Collaborative Conservation for Climate, Community, and Cohesion

In the past few years, the collaboration known as the Rapid Response Team for York County Conservation has been working to pursue larger-scope conservation projects in the Southern Maine region, with promising successes so far. The Rapid Response Team (RRT) is comprised of the Saco Valley Land Trust, Francis Small Heritage Trust, and the Three Rivers Land Trust, all members of SMCC. SMCC initiated this group in 2019 with a grant from an anonymous private foundation and Jess has continued to play the role of convener, facilitator, and support.

Together, the RRT members decided on a focus for their efforts – speeding resources to support large-scale land conservation projects having a regional impact specifically related to equitable access, climate resiliency, and contiguity. We know that this region’s character is threatened by continuing development, fragmentation, and disruptive land use. York County is unique and significant because it contains some of the state’s most valuable timberland, high biodiversity, accessible recreation areas, and some of the most climate-resilient landscapes. Southwestern Maine has tremendous capacity to help Maine reach its climate goals by sequestering carbon in its forests while also providing economic opportunity and ecological benefit. And yet, most of the land protection work in western York County, where these large blocks of forest remain, is pursued by the efforts of three small, minimally staffed land trusts.

In 2020, the team received funding ($180,000) from the anonymous foundation to help secure a 550-acre property now known as the Sanford Community Forest. This early funding was received by Three Rivers Land Trust early in their fundraising effort and as such not only provided resources to cover early expenses like survey and environmental assessment costs, but also served as match and proof-of-viability for other granting programs and major donors. The land trust ultimately raised about $780,000 from a variety of sources and successfully acquired the land. Without the vote of confidence and connection to early funding through the RRT, this project would have been a longer and more difficult struggle to complete, if it was successful at all.

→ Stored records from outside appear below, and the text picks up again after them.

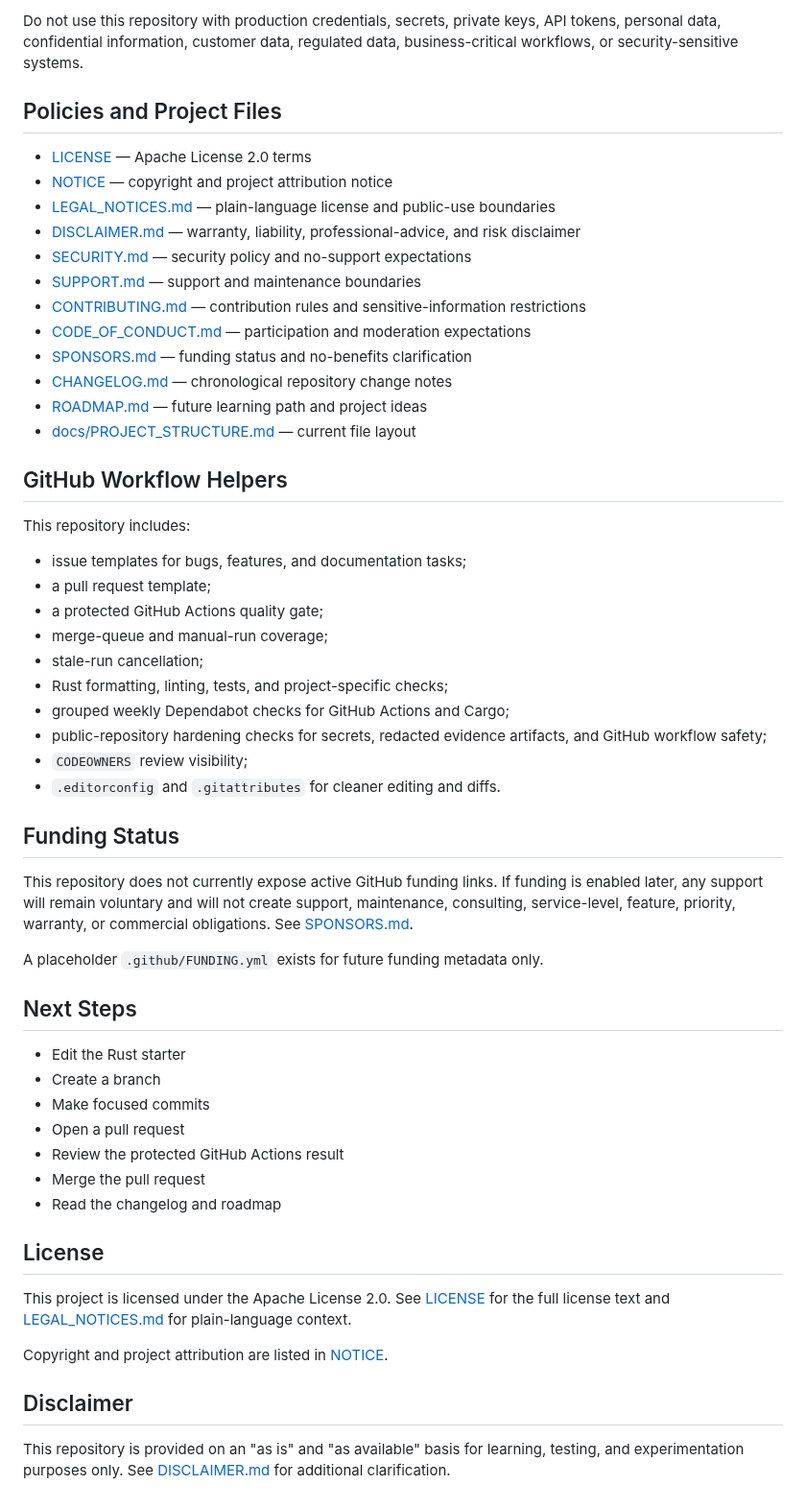
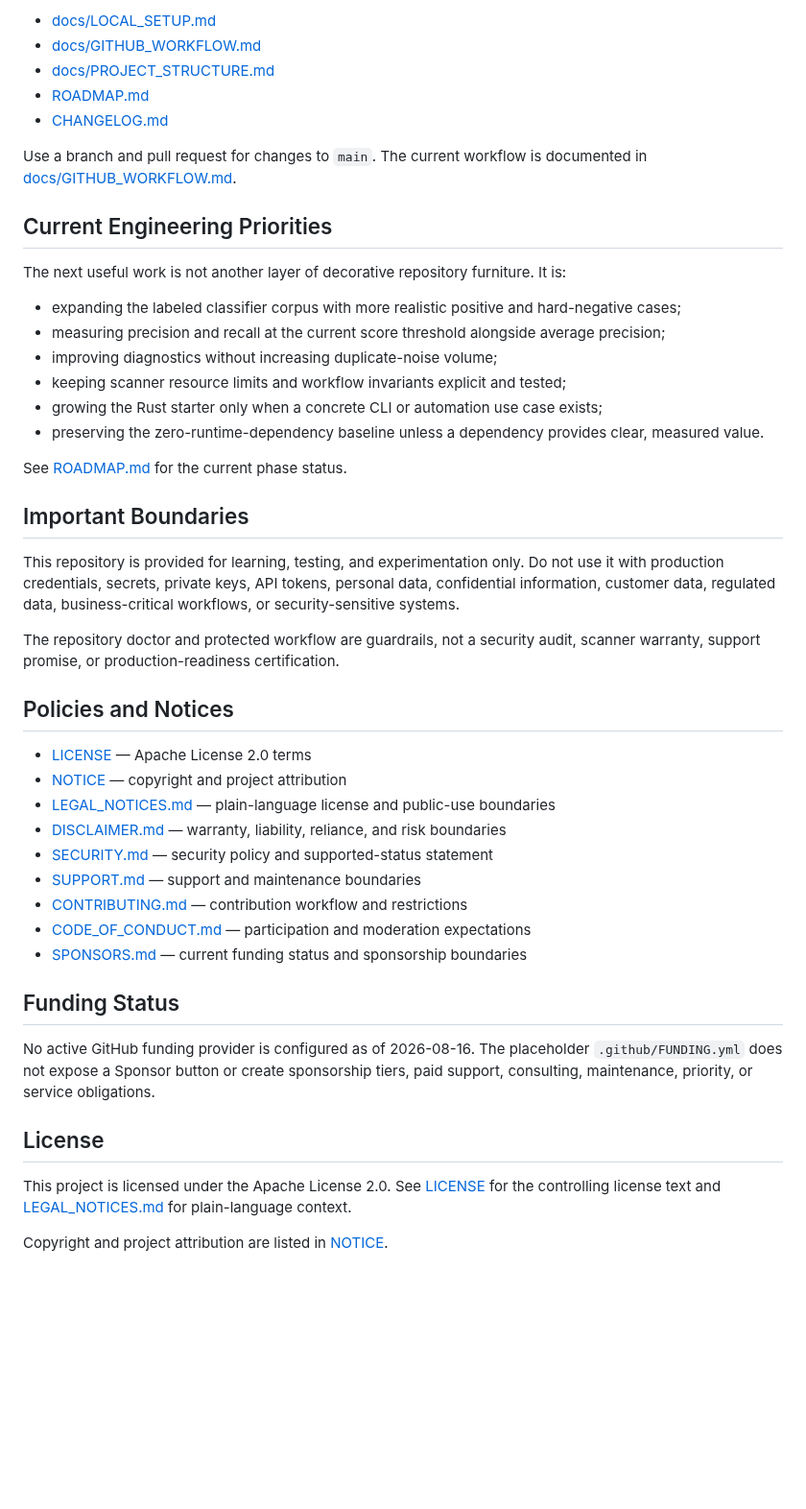
Before and after one commit to jjoanna2-debug/test-project-tbd, a Markdown page: README.md, the part around one of its changes. Shown at 96% size. Rendered like a GitHub page; blank space fills up the shorter version.

```diff
--- a/README.md
+++ b/README.md
@@ -118,58 +152,49 @@ This repository is not production software, not professional advice, not a manag
 
-Do not use this repository with production credentials, secrets, private keys, API tokens, personal data, confidential information, customer data, regulated data, business-critical workflows, or security-sensitive systems.
+- [docs/LOCAL_SETUP.md](docs/LOCAL_SETUP.md)
+- [docs/GITHUB_WORKFLOW.md](docs/GITHUB_WORKFLOW.md)
+- [docs/PROJECT_STRUCTURE.md](docs/PROJECT_STRUCTURE.md)
+- [ROADMAP.md](ROADMAP.md)
+- [CHANGELOG.md](CHANGELOG.md)
 
-## Policies and Project Files
+Use a branch and pull request for changes to `main`. The current workflow is documented in [docs/GITHUB_WORKFLOW.md](docs/GITHUB_WORKFLOW.md).
+
+## Current Engineering Priorities
+
+The next useful work is not another layer of decorative repository furniture. It is:
+
+- expanding the labeled classifier corpus with more realistic positive and hard-negative cases;
+- measuring precision and recall at the current score threshold alongside average precision;
+- improving diagnostics without increasing duplicate-noise volume;
+- keeping scanner resource limits and workflow invariants explicit and tested;
+- growing the Rust starter only when a concrete CLI or automation use case exists;
+- preserving the zero-runtime-dependency baseline unless a dependency provides clear, measured value.
+
+See [ROADMAP.md](ROADMAP.md) for the current phase status.
+
+## Important Boundaries
+
+This repository is provided for learning, testing, and experimentation only. Do not use it with production credentials, secrets, private keys, API tokens, personal data, confidential information, customer data, regulated data, business-critical workflows, or security-sensitive systems.
+
+The repository doctor and protected workflow are guardrails, not a security audit, scanner warranty, support promise, or production-readiness certification.
+
+## Policies and Notices
 
 - [LICENSE](LICENSE) — Apache License 2.0 terms
-- [NOTICE](NOTICE) — copyright and project attribution notice
+- [NOTICE](NOTICE) — copyright and project attribution
 - [LEGAL_NOTICES.md](LEGAL_NOTICES.md) — plain-language license and public-use boundaries
-- [DISCLAIMER.md](DISCLAIMER.md) — warranty, liability, professional-advice, and risk disclaimer
-- [SECURITY.md](SECURITY.md) — security policy and no-support expectations
+- [DISCLAIMER.md](DISCLAIMER.md) — warranty, liability, reliance, and risk boundaries
+- [SECURITY.md](SECURITY.md) — security policy and supported-status statement
 - [SUPPORT.md](SUPPORT.md) — support and maintenance boundaries
-- [CONTRIBUTING.md](CONTRIBUTING.md) — contribution rules and sensitive-information restrictions
+- [CONTRIBUTING.md](CONTRIBUTING.md) — contribution workflow and restrictions
 - [CODE_OF_CONDUCT.md](CODE_OF_CONDUCT.md) — participation and moderation expectations
-- [SPONSORS.md](SPONSORS.md) — funding status and no-benefits clarification
-- [CHANGELOG.md](CHANGELOG.md) — chronological repository change notes
-- [ROADMAP.md](ROADMAP.md) — future learning path and project ideas
-- [docs/PROJECT_STRUCTURE.md](docs/PROJECT_STRUCTURE.md) — current file layout
-
-## GitHub Workflow Helpers
-
-This repository includes:
-
-- issue templates for bugs, features, and documentation tasks;
-- a pull request template;
-- a protected GitHub Actions quality gate;
-- merge-queue and manual-run coverage;
-- stale-run cancellation;
-- Rust formatting, linting, tests, and project-specific checks;
-- grouped weekly Dependabot checks for GitHub Actions and Cargo;
-- public-repository hardening checks for secrets, redacted evidence artifacts, and GitHub workflow safety;
-- `CODEOWNERS` review visibility;
-- `.editorconfig` and `.gitattributes` for cleaner editing and diffs.
+- [SPONSORS.md](SPONSORS.md) — current funding status and sponsorship boundaries
 
 ## Funding Status
 
-This repository does not currently expose active GitHub funding links. If funding is enabled later, any support will remain voluntary and will not create support, maintenance, consulting, service-level, feature, priority, warranty, or commercial obligations. See [SPONSORS.md](SPONSORS.md).
-
-A placeholder `.github/FUNDING.yml` exists for future funding metadata only.
-
-## Next Steps
-
-- Edit the Rust starter
-- Create a branch
-- Make focused commits
-- Open a pull request
-- Review the protected GitHub Actions result
-- Merge the pull request
-- Read the changelog and roadmap
+No active GitHub funding provider is configured as of 2026-08-16. The placeholder `.github/FUNDING.yml` does not expose a Sponsor button or create sponsorship tiers, paid support, consulting, maintenance, priority, or service obligations.
 
 ## License
 
-This project is licensed under the Apache License 2.0. See [LICENSE](LICENSE) for the full license text and [LEGAL_NOTICES.md](LEGAL_NOTICES.md) for plain-language context.
+This project is licensed under the Apache License 2.0. See [LICENSE](LICENSE) for the controlling license text and [LEGAL_NOTICES.md](LEGAL_NOTICES.md) for plain-language context.
 
 Copyright and project attribution are listed in [NOTICE](NOTICE).
-
-## Disclaimer
-
-This repository is provided on an "as is" and "as available" basis for learning, testing, and experimentation purposes only. See [DISCLAIMER.md](DISCLAIMER.md) for additional clarification.
```
Also changed, not shown: other parts of README.md (+94 -60 lines).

In 2021, the RRT engaged Cheri Dunning as a Conservation Project Assistant to work with the individual land trusts and further the goals of the RRT. As part of the Cheri’s work, the Francis Small Heritage Trust successfully proposed the Porter Hills Conservation Initiative as a RRT project and received funding ($100,000) to assist the early work of this ambitious project, which has the potential to conserve up to 1,200 acres in and near the state-designated Focus Area of the Porter Hills. Cheri is now helping the land trust to apply to the Land for Maine’s Future program to assist with the same initiative.

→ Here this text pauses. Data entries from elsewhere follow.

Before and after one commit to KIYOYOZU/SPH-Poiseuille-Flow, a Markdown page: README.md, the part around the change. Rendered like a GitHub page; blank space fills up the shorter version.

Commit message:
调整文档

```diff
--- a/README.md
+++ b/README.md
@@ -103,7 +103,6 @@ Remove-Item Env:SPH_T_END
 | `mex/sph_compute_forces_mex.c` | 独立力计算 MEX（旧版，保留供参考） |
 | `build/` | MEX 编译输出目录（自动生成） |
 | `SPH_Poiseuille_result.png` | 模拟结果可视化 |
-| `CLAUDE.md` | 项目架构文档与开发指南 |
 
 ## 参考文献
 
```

The Saco Valley Land Trust is now also developing a conservation project to propose to the RRT, contributing to regional conservation efforts and keeping up the momentum of this collaboration. The RRT assistant is working with SVLT to structure the project and determine funding needs.

The original vision for the Rapid Response Team was a working group that increases the speed, scale, and regional impact of land conservation in southwestern Maine, with clear priorities, shared capacity, and the ability to quickly act on conservation projects that might otherwise be out of reach. So far, the RRT has had great success following that goal, and we expect and hope to see it continue.

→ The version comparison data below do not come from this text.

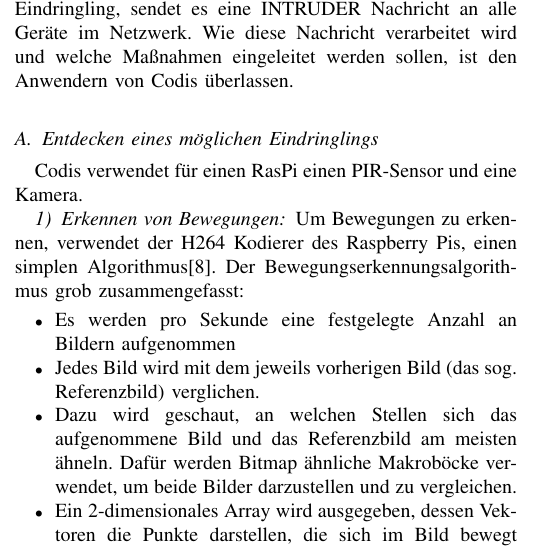
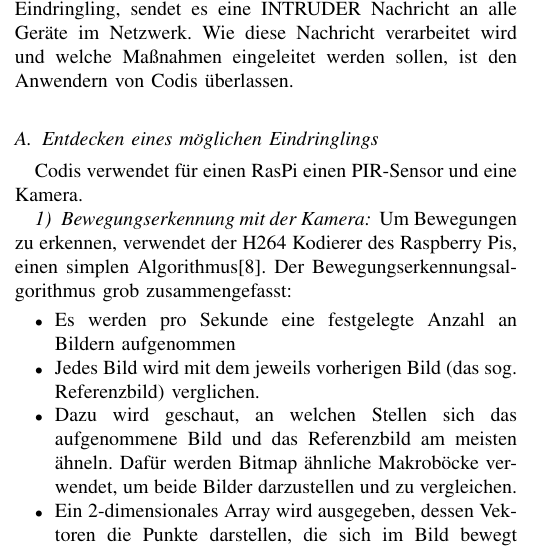
Before and after one commit to Lisiecki/seminar_rbpi, a LaTeX paper (Dokumentation/Verteilte Überwachung.tex): part of one column of page 2 of 4, cut so that both start at the same text. Compiled offline with pdfLaTeX.

Commit message:
edited a headline

```diff
--- a/Dokumentation/Verteilte Überwachung.tex
+++ b/Dokumentation/Verteilte Überwachung.tex
@@ -47,7 +47,7 @@
 
 Codis verwendet für einen RasPi einen PIR-Sensor und eine Kamera.
 
-\subsubsection{Erkennen von Bewegungen}
+\subsubsection{Bewegungserkennung mit der Kamera}
 
 Um Bewegungen zu erkennen, verwendet der H264 Kodierer des Raspberry Pis, einen simplen Algorithmus\cite{vektoren}. Der Bewegungserkennungsalgorithmus grob zusammengefasst:
 
```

Photo: Boards of Three Rivers Land Trust and Mousam Way Land Trust at Sanford Community Forest.

Photos: stream, bog, and wetlands in the Porter Hills Conservation Project & Sanford Community Forest.